Thousands of camels in Australia's remote Outback could be killed by marksmen in helicopters under a government proposal aimed at cutting down the population of the havoc-wreaking creatures.
First introduced into Australia in the 1840s to help explorers travel through the Australian desert, there are now about 1 million camels roaming the country. They compete with sheep and cattle for food, trample vegetation and invade remote settlements in search of water, scaring residents as they tear apart bathrooms and rip up water pipes.
Last month, the federal government set aside $16 million for a program to help slash the population. Besides sending in sharpshooters in helicopters and on foot, officials are considering proposals to turn some of the creatures into tasty treats such as camel burgers.
Glenn Edwards, who is working on drafting the government's camel reduction program, said the camel population needs to be slashed by two-thirds to reduce catastrophic damage.
But some remain opposed to a mass slaughter.
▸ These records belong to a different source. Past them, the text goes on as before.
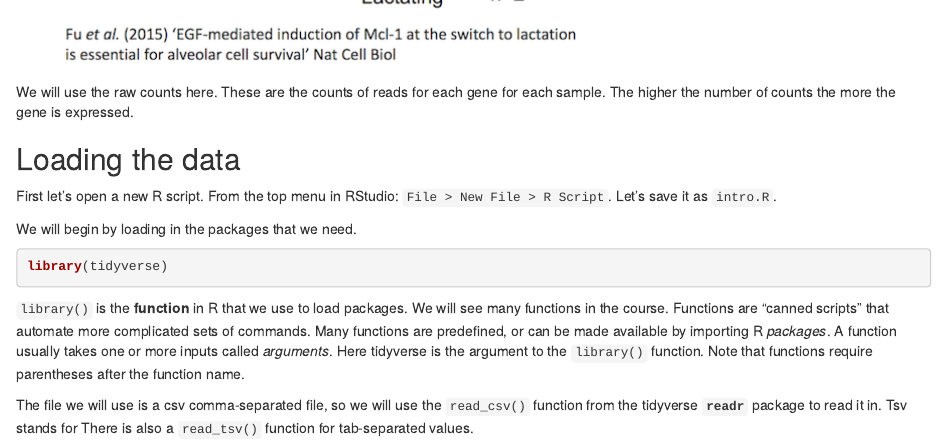
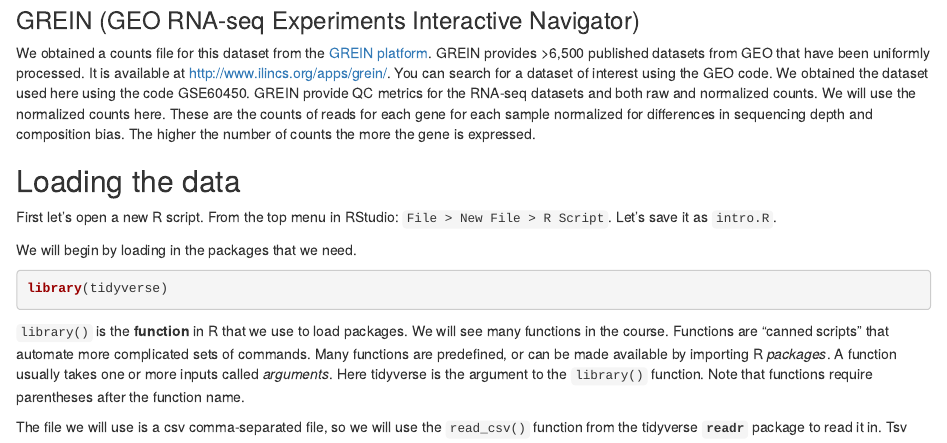
Before and after one commit to Wilaus/r-intro-biologists, an R Markdown document (intro_r_biologists.Rmd): the page in a window 1100 px wide, from 2210 px down before the commit and from 2290 px down after it. Rendered offline with R 4.5, knitr and Pandoc, with nearby package versions; some code elsewhere in the file could not run offline.

Commit message:
Add section on GREIN

```diff
--- a/intro_r_biologists.Rmd
+++ b/intro_r_biologists.Rmd
@@ -77,7 +77,8 @@ In this tutorial, we will learn some R through creating plots to visualise data
 
 ![](images/mouse_exp.png)
 
-We will use the raw counts here. These are the counts of reads for each gene for each sample. The higher the number of counts the more the gene is expressed.
+### GREIN (GEO RNA-seq Experiments Interactive Navigator)
+We obtained a counts file for this dataset from the [GREIN platform](https://www.nature.com/articles/s41598-019-43935-8). GREIN provides >6,500 published datasets from GEO that have been uniformly processed. It is available at http://www.ilincs.org/apps/grein/. You can search for a dataset of interest using the GEO code. We obtained the dataset used here using the code GSE60450. GREIN provide QC metrics for the RNA-seq datasets and both raw and normalized counts. We will use the normalized counts here. These are the counts of reads for each gene for each sample normalized for differences in sequencing depth and composition bias. The higher the number of counts the more the gene is expressed.
 \
 \
 
```
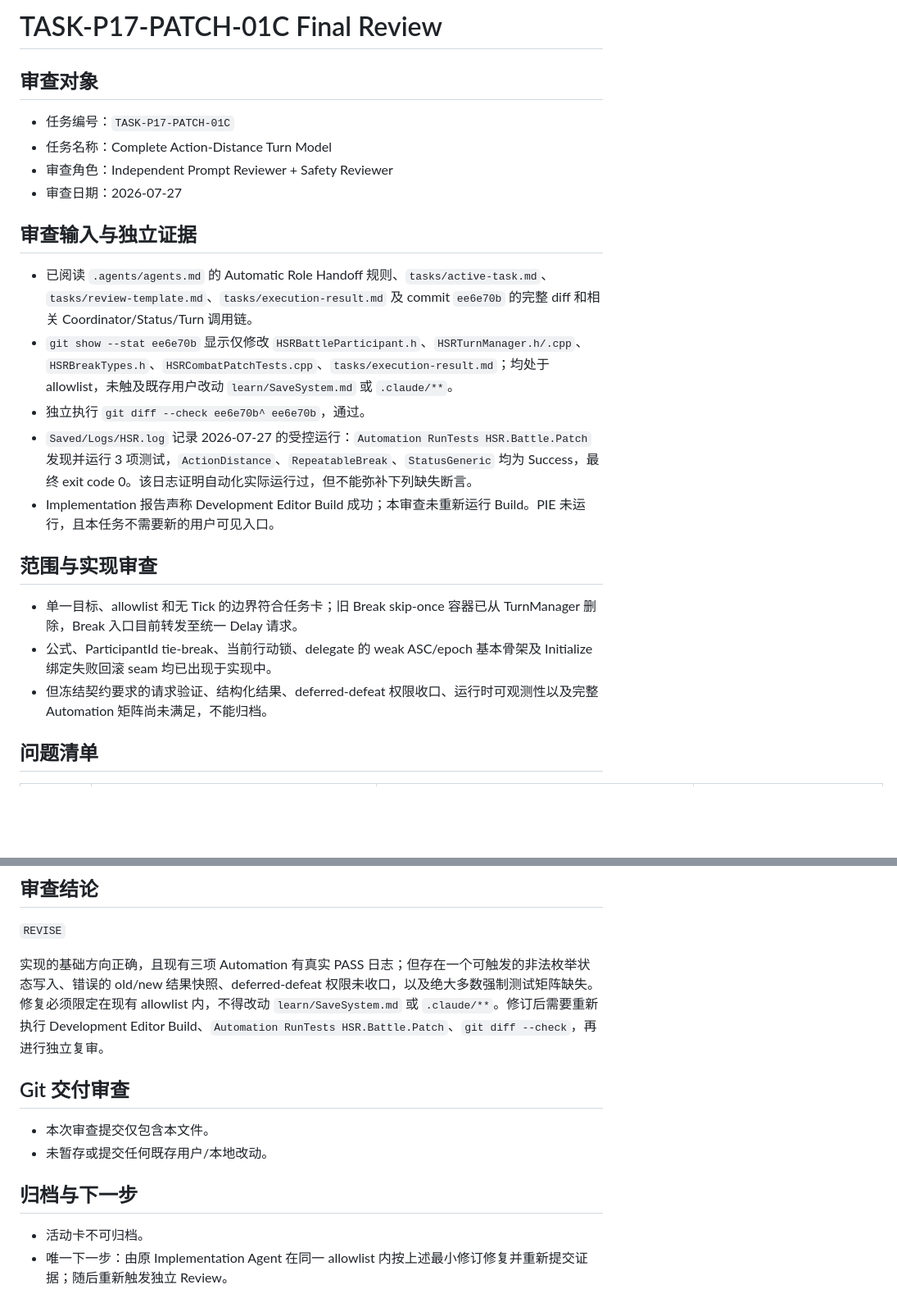
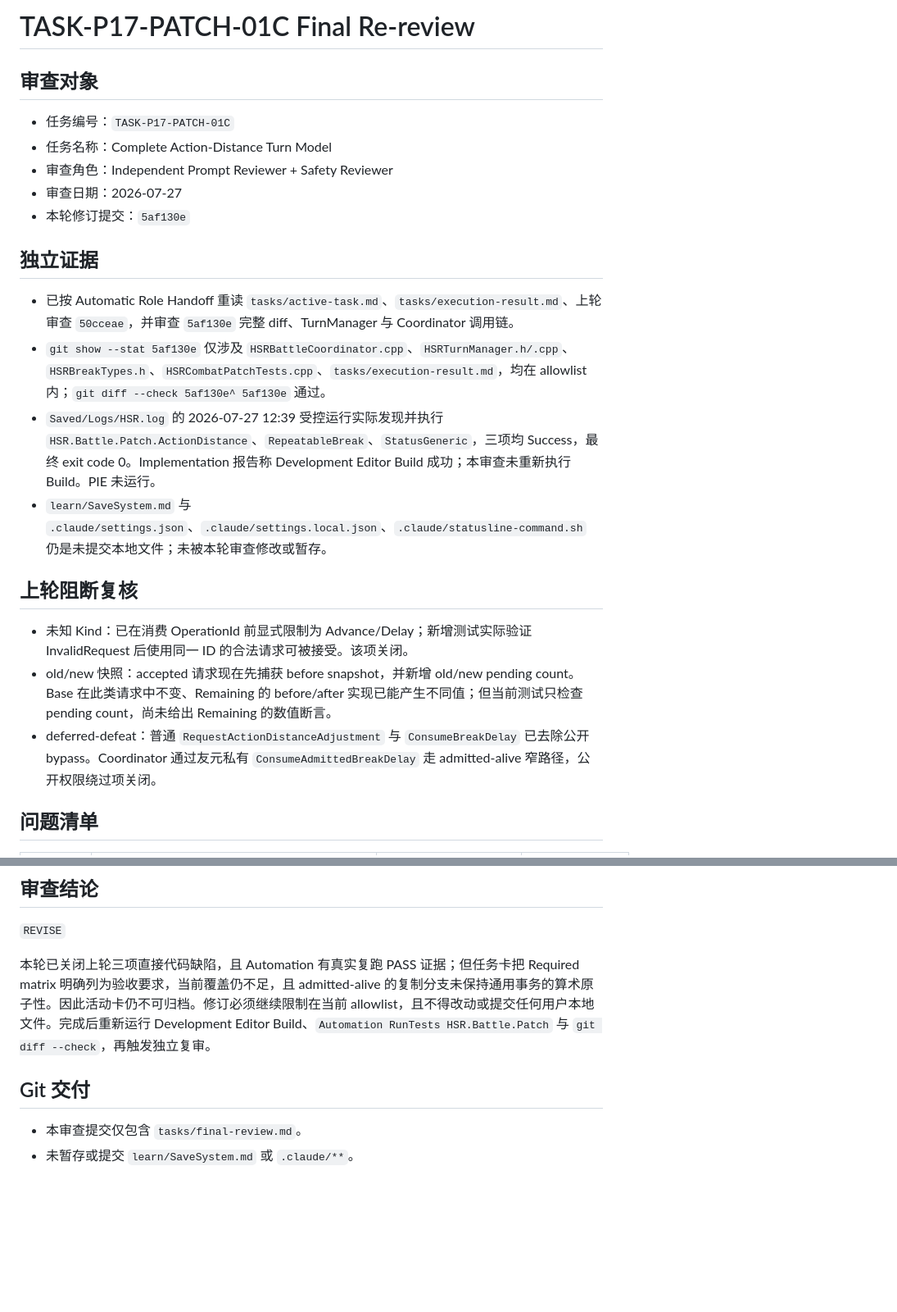
Before and after one commit to lai-sgjp/HSR, a Markdown page: tasks/final-review.md, 2 parts joined by grey strips. Shown at 82% size. GitHub-like rendering; blank space fills up the shorter version.

Commit message:
独立审查模型+Prompt Safety Reviewer+TASK-P17-PATCH-01C/Phase 17+复审请求继续修订

```diff
--- a/tasks/final-review.md
+++ b/tasks/final-review.md
@@ -1,4 +1,4 @@
-# TASK-P17-PATCH-01C Final Review
+# TASK-P17-PATCH-01C Final Re-review
 
 ## 审查对象
 
@@ -6,20 +6,20 @@
 - 任务名称：Complete Action-Distance Turn Model
 - 审查角色：Independent Prompt Reviewer + Safety Reviewer
 - 审查日期：2026-07-27
+- 本轮修订提交：`5af130e`
 
-## 审查输入与独立证据
+## 独立证据
 
-- 已阅读 `.agents/agents.md` 的 Automatic Role Handoff 规则、`tasks/active-task.md`、`tasks/review-template.md`、`tasks/execution-result.md` 及 commit `ee6e70b` 的完整 diff 和相关 Coordinator/Status/Turn 调用链。
-- `git show --stat ee6e70b` 显示仅修改 `HSRBattleParticipant.h`、`HSRTurnManager.h/.cpp`、`HSRBreakTypes.h`、`HSRCombatPatchTests.cpp`、`tasks/execution-result.md`；均处于 allowlist，未触及既存用户改动 `learn/SaveSystem.md` 或 `.claude/**`。
-- 独立执行 `git diff --check ee6e70b^ ee6e70b`，通过。
-- `Saved/Logs/HSR.log` 记录 2026-07-27 的受控运行：`Automation RunTests HSR.Battle.Patch` 发现并运行 3 项测试，`ActionDistance`、`RepeatableBreak`、`StatusGeneric` 均为 Success，最终 exit code 0。该日志证明自动化实际运行过，但不能弥补下列缺失断言。
-- Implementation 报告声称 Development Editor Build 成功；本审查未重新运行 Build。PIE 未运行，且本任务不需要新的用户可见入口。
+- 已按 Automatic Role Handoff 重读 `tasks/active-task.md`、`tasks/execution-result.md`、上轮审查 `50cceae`，并审查 `5af130e` 完整 diff、TurnManager 与 Coordinator 调用链。
+- `git show --stat 5af130e` 仅涉及 `HSRBattleCoordinator.cpp`、`HSRTurnManager.h/.cpp`、`HSRBreakTypes.h`、`HSRCombatPatchTests.cpp`、`tasks/execution-result.md`，均在 allowlist 内；`git diff --check 5af130e^ 5af130e` 通过。
+- `Saved/Logs/HSR.log` 的 2026-07-27 12:39 受控运行实际发现并执行 `HSR.Battle.Patch.ActionDistance`、`RepeatableBreak`、`StatusGeneric`，三项均 Success，最终 exit code 0。Implementation 报告称 Development Editor Build 成功；本审查未重新执行 Build。PIE 未运行。
+- `learn/SaveSystem.md` 与 `.claude/settings.json`、`.claude/settings.local.json`、`.claude/statusline-command.sh` 仍是未提交本地文件；未被本轮审查修改或暂存。
 
-## 范围与实现审查
+## 上轮阻断复核
 
-- 单一目标、allowlist 和无 Tick 的边界符合任务卡；旧 Break skip-once 容器已从 TurnManager 删除，Break 入口目前转发至统一 Delay 请求。
-- 公式、ParticipantId tie-break、当前行动锁、delegate 的 weak ASC/epoch 基本骨架及 Initialize 绑定失败回滚 seam 均已出现于实现中。
-- 但冻结契约要求的请求验证、结构化结果、deferred-defeat 权限收口、运行时可观测性以及完整 Automation 矩阵尚未满足，不能归档。
+- 未知 Kind：已在消费 OperationId 前显式限制为 Advance/Delay；新增测试实际验证 InvalidRequest 后使用同一 ID 的合法请求可被接受。该项关闭。
+- old/new 快照：accepted 请求现在先捕获 before snapshot，并新增 old/new pending count。Base 在此类请求中不变、Remaining 的 before/after 实现已能产生不同值；但当前测试只检查 pending count，尚未给出 Remaining 的数值断言。
+- deferred-defeat：普通 `RequestActionDistanceAdjustment` 与 `ConsumeBreakDelay` 已去除公开 bypass。Coordinator 通过友元私有 `ConsumeAdmittedBreakDelay` 走 admitted-alive 窄路径，公开权限绕过项关闭。
 
 ## 问题清单
 
@@ -35,14 +34,9 @@
 
 `REVISE`
 
-实现的基础方向正确，且现有三项 Automation 有真实 PASS 日志；但存在一个可触发的非法枚举状态写入、错误的 old/new 结果快照、deferred-defeat 权限未收口，以及绝大多数强制测试矩阵缺失。修复必须限定在现有 allowlist 内，不得改动 `learn/SaveSystem.md` 或 `.claude/**`。修订后需要重新执行 Development Editor Build、`Automation RunTests HSR.Battle.Patch`、`git diff --check`，再进行独立复审。
+本轮已关闭上轮三项直接代码缺陷，且 Automation 有真实复跑 PASS 证据；但任务卡把 Required matrix 明确列为验收要求，当前覆盖仍不足，且 admitted-alive 的复制分支未保持通用事务的算术原子性。因此活动卡仍不可归档。修订必须继续限制在当前 allowlist，且不得改动或提交任何用户本地文件。完成后重新运行 Development Editor Build、`Automation RunTests HSR.Battle.Patch` 与 `git diff --check`，再触发独立复审。
 
-## Git 交付审查
+## Git 交付
 
-- 本次审查提交仅包含本文件。
-- 未暂存或提交任何既存用户/本地改动。
-
-## 归档与下一步
-
-- 活动卡不可归档。
-- 唯一下一步：由原 Implementation Agent 在同一 allowlist 内按上述最小修订修复并重新提交证据；随后重新触发独立 Review。
+- 本审查提交仅包含 `tasks/final-review.md`。
+- 未暂存或提交 `learn/SaveSystem.md` 或 `.claude/**`。
```
Also changed, not shown: other parts of tasks/final-review.md (+4 -5 lines).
Camel exporter Paddy McHugh, who runs camel catching operations throughout Australia, said a cull would be ineffective.
"What happens in 15 years when the numbers come back again? Do we waste another $20 million?" McHugh said.
The camels McHugh's associates capture are sold overseas, used in tourism and processed for their meat. In recent years, McHugh said he has seen an explosion in international demand for the animals. The most logical solution, McHugh said, is to kill only those creatures that can be sold abroad or used in products.
But Tony Peacock, CEO of the University of Canberra's Invasive Animals Cooperative Research Center, said that's simply unrealistic. It's too expensive, the dead camels would rot on their long journeys back to the processing plant, and those captured alive would become distressed during such lengthy trips.
"To be shot from a helicopter is actually quite humane, even though that sounds brutal," he said. "If I was a camel, I'd prefer to just get it in the head."